But just when I’m optimistic again I’ll hear Mark Driscoll make yet another over the top sexist comment, and the evangelical community backs him up. Or I’ll listen to Franklin Graham et al. continually question the authenticity of Obama’s faith, or Mitt Romney disparage poor people. The rhetoric is troubling, and I feel like I’m back on that P.E. track in college. I’ve come to believe that the danger of the religious right is not in absurdist claims like a six thousand year old creation. It’s in the consistent valorization and celebration of rhetoric that is fueled by fear, animosity, hate, prejudice and sexism.
I would like to extend a plea to my evangelical friends both past and present: I know that the hard-line religious right rhetoric so popularized today hardly speaks for all of you. I know that the most dominant expressions of demonizing speech do not speak for all of you. I know that pandering to the lowest common denominator in order to win a nomination does not speak for all of you.
But here’s the thing: Those who are outside of evangelicalism don’t know that. They think that bigotry and sexism and prejudice must be deemed perfectly appropriate to everyone on the right, simply because that is precisely what is appealed to by the GOP (who we all know wins or loses based on the support of white evangelical Christians).
I am not asking my evangelical friends to change their mind on the issues. If you think that cutting taxes for the rich and cutting programs for the poor will lead to a rising tide that lifts all boats, fine. If you think a preemptive strike on Iran is the expedient thing to do, fine. If you think all of that correlates to what Jesus would do, fine. I’m not asking you to change your political ideology. Instead, I am asking you to hold the people in your tribe who are shaping public rhetoric to account, whether it be pastors, bloggers, politicians, media personalities or whoever. Let the public know that the name calling made by people like Limbaugh, and the outlandish accusations made by people like Santorum, hardly speak for all evangelicals.

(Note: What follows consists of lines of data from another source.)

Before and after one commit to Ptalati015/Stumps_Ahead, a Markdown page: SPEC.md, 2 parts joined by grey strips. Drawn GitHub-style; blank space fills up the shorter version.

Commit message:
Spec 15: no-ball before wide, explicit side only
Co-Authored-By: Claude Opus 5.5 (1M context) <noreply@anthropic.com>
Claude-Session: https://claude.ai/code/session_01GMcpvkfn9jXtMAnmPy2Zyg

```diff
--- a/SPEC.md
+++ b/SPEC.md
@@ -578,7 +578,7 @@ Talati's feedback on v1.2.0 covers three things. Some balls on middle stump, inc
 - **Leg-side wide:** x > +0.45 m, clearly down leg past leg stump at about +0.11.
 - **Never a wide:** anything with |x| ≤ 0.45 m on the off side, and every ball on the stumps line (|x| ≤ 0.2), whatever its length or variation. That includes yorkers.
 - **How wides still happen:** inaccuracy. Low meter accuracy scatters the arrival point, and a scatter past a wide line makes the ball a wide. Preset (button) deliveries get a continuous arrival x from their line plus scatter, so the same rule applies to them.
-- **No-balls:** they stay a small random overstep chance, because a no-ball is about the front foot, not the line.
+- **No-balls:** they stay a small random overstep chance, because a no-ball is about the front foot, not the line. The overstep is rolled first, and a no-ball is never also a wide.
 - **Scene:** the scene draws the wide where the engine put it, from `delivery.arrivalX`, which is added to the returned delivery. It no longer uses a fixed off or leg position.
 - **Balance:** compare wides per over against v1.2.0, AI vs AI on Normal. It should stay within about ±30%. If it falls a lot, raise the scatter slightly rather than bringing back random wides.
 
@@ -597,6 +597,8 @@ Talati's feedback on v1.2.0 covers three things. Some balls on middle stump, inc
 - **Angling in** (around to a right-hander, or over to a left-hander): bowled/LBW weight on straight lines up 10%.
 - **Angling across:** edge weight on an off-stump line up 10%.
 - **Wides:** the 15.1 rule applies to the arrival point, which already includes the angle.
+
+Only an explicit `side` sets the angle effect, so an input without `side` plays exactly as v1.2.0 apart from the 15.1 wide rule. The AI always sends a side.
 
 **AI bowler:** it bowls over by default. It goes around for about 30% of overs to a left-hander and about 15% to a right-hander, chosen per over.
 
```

Had I known that before, perhaps I wouldn’t have left the evangelical world in the first place. And neither would’ve the untold thousands of Millennials and Gen Xers who’ve gone on to do the same.